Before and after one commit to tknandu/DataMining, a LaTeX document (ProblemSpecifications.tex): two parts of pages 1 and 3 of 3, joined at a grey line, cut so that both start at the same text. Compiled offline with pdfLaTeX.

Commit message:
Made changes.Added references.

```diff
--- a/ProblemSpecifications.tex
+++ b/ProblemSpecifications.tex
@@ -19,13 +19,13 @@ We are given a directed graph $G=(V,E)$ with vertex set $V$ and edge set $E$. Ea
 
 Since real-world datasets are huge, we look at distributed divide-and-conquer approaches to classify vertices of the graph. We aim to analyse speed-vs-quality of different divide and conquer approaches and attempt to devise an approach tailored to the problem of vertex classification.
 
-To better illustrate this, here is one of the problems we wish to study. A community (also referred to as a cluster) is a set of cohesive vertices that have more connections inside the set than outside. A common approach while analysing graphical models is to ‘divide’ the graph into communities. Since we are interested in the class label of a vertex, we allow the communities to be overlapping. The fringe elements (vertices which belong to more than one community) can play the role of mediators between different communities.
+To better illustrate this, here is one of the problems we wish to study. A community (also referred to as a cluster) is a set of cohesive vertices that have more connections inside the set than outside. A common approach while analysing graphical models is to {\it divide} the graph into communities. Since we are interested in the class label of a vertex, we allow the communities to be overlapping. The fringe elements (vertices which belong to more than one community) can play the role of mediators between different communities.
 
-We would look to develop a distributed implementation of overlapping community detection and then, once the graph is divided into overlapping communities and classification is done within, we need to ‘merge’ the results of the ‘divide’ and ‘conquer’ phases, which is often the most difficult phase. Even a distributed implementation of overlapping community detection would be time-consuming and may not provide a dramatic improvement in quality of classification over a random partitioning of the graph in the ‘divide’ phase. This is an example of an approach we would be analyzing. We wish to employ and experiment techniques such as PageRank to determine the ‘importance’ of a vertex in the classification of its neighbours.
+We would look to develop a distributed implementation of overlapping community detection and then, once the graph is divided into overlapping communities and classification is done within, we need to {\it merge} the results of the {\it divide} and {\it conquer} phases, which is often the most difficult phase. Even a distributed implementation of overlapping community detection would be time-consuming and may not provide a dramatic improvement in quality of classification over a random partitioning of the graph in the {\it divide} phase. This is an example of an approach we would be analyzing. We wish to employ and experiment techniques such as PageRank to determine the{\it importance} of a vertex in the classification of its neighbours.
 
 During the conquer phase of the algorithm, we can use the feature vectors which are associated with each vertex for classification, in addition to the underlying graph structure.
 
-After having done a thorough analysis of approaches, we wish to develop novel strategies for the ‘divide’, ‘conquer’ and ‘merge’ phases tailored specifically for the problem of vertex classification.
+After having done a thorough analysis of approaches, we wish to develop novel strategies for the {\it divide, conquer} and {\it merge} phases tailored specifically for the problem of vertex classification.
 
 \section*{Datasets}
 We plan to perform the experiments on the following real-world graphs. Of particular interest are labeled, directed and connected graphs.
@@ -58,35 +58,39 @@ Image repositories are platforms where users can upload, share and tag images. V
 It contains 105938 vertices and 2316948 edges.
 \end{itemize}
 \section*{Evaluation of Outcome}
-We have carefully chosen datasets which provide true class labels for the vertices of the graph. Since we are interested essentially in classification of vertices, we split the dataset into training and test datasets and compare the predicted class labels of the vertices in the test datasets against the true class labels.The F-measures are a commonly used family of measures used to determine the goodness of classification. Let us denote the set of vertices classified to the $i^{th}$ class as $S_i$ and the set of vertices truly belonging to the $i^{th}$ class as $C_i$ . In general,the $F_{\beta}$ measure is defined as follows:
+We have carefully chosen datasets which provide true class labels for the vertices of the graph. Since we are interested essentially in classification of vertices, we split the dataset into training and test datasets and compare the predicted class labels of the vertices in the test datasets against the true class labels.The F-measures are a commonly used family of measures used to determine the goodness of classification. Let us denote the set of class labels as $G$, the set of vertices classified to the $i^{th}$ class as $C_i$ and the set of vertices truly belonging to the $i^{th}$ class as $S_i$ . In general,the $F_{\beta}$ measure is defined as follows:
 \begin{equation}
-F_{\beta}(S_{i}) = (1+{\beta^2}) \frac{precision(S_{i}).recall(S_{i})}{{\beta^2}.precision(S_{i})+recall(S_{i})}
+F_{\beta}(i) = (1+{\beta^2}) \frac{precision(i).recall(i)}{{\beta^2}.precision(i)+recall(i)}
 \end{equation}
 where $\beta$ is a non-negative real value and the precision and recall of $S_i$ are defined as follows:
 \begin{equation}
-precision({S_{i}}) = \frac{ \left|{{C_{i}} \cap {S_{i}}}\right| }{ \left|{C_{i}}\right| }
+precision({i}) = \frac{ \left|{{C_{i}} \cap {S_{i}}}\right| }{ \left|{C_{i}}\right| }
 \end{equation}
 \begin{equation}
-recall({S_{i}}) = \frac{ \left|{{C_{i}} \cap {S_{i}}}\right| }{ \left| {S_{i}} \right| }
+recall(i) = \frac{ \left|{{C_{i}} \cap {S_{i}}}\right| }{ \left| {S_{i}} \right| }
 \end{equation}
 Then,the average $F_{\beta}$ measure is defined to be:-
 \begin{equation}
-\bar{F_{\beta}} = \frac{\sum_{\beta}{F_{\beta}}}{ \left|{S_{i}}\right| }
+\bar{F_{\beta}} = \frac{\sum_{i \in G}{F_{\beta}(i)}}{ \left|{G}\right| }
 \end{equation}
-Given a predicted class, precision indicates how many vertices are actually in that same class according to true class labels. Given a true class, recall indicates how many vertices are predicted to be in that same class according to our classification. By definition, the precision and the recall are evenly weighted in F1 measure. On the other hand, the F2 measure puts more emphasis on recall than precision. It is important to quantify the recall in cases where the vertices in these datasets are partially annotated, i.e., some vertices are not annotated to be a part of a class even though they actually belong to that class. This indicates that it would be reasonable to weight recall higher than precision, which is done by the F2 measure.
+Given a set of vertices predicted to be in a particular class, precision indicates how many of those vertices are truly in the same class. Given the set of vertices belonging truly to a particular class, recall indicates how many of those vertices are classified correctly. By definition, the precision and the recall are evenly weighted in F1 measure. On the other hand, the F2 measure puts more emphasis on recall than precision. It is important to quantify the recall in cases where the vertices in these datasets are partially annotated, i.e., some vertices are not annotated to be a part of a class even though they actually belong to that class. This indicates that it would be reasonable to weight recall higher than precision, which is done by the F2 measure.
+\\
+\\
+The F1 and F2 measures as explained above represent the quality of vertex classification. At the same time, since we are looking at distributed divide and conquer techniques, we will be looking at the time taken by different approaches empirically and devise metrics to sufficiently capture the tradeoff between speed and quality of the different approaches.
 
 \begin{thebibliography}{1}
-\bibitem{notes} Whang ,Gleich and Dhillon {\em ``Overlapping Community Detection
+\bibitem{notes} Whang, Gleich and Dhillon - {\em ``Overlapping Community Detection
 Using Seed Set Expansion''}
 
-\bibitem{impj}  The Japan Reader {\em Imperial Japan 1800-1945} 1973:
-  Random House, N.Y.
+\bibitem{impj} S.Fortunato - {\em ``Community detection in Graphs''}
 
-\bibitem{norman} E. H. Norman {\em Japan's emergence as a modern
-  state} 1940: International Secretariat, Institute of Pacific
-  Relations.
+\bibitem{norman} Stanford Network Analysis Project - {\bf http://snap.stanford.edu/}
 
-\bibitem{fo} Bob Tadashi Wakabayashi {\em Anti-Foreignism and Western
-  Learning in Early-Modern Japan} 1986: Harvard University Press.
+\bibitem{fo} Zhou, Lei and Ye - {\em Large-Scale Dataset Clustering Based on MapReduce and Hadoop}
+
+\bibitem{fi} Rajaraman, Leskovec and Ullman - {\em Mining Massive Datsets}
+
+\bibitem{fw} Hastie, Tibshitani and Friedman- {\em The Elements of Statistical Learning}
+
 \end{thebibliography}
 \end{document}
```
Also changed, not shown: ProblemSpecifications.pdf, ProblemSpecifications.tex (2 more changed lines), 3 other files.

....

» **Try it**
Filter the entries down to the lines containing "quantify". Copy each of those lines.

» **Answer area**
-Given a predicted class, precision indicates how many vertices are actually in that same class according to true class labels. Given a true class, recall indicates how many vertices are predicted to be in that same class according to our classification. By definition, the precision and the recall are evenly weighted in F1 measure. On the other hand, the F2 measure puts more emphasis on recall than precision. It is important to quantify the recall in cases where the vertices in these datasets are partially annotated, i.e., some vertices are not annotated to be a part of a class even though they actually belong to that class. This indicates that it would be reasonable to weight recall higher than precision, which is done by the F2 measure.
+Given a set of vertices predicted to be in a particular class, precision indicates how many of those vertices are truly in the same class. Given the set of vertices belonging truly to a particular class, recall indicates how many of those vertices are classified correctly. By definition, the precision and the recall are evenly weighted in F1 measure. On the other hand, the F2 measure puts more emphasis on recall than precision. It is important to quantify the recall in cases where the vertices in these datasets are partially annotated, i.e., some vertices are not annotated to be a part of a class even though they actually belong to that class. This indicates that it would be reasonable to weight recall higher than precision, which is done by the F2 measure.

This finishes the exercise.